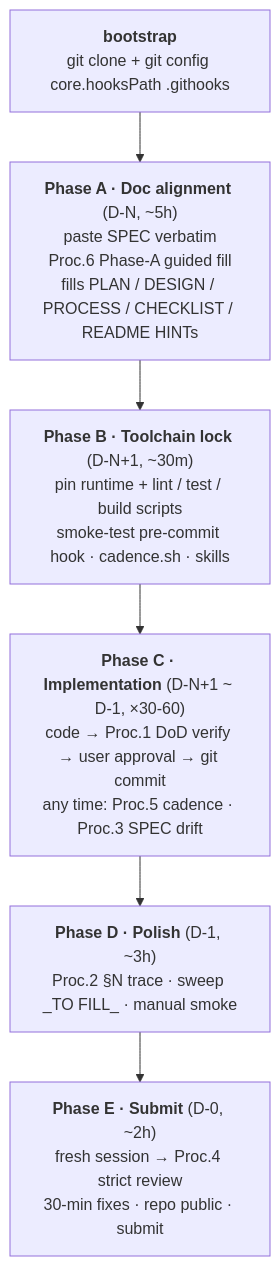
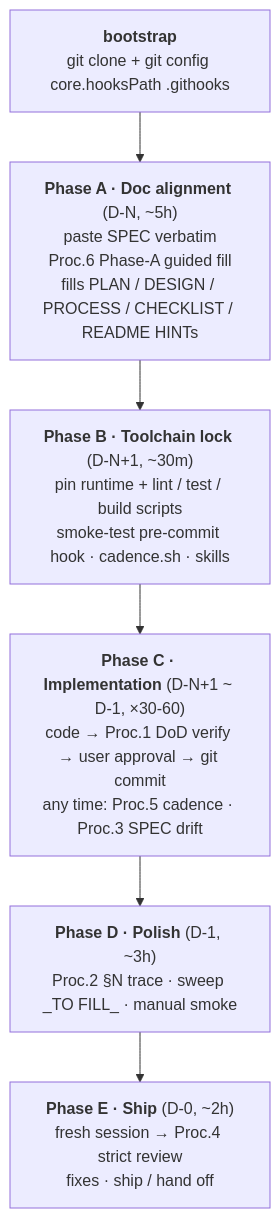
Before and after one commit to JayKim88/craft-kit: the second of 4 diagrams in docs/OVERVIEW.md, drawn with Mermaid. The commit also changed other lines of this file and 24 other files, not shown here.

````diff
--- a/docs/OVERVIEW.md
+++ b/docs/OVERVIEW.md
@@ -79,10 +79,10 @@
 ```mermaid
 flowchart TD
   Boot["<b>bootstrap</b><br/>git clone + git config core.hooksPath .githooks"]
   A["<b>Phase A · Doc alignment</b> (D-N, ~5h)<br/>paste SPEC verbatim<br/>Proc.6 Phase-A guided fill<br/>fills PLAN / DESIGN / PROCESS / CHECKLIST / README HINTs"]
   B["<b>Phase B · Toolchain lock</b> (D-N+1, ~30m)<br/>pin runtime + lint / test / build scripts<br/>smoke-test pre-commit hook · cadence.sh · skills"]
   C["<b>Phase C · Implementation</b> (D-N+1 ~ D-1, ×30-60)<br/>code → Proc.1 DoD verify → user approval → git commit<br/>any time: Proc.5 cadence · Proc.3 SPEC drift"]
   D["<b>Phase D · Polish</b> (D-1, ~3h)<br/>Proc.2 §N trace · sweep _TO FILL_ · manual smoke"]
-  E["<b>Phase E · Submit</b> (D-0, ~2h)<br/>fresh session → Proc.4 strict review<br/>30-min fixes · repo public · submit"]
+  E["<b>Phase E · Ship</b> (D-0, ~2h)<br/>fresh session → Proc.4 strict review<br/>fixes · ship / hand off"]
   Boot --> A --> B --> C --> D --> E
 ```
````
────────────────
[WHAT TO WORK ON] Leaving the pictures aside, output each entry above exactly as written.

[ANSWER AREA]
Before and after one commit to JayKim88/craft-kit: the second of 4 diagrams in docs/OVERVIEW.md, drawn with Mermaid. The commit also changed other lines of this file and 24 other files, not shown here.

````diff
--- a/docs/OVERVIEW.md
+++ b/docs/OVERVIEW.md
@@ -79,10 +79,10 @@
 ```mermaid
 flowchart TD
   Boot["<b>bootstrap</b><br/>git clone + git config core.hooksPath .githooks"]
   A["<b>Phase A · Doc alignment</b> (D-N, ~5h)<br/>paste SPEC verbatim<br/>Proc.6 Phase-A guided fill<br/>fills PLAN / DESIGN / PROCESS / CHECKLIST / README HINTs"]
   B["<b>Phase B · Toolchain lock</b> (D-N+1, ~30m)<br/>pin runtime + lint / test / build scripts<br/>smoke-test pre-commit hook · cadence.sh · skills"]
   C["<b>Phase C · Implementation</b> (D-N+1 ~ D-1, ×30-60)<br/>code → Proc.1 DoD verify → user approval → git commit<br/>any time: Proc.5 cadence · Proc.3 SPEC drift"]
   D["<b>Phase D · Polish</b> (D-1, ~3h)<br/>Proc.2 §N trace · sweep _TO FILL_ · manual smoke"]
-  E["<b>Phase E · Submit</b> (D-0, ~2h)<br/>fresh session → Proc.4 strict review<br/>30-min fixes · repo public · submit"]
+  E["<b>Phase E · Ship</b> (D-0, ~2h)<br/>fresh session → Proc.4 strict review<br/>fixes · ship / hand off"]
   Boot --> A --> B --> C --> D --> E
 ```
````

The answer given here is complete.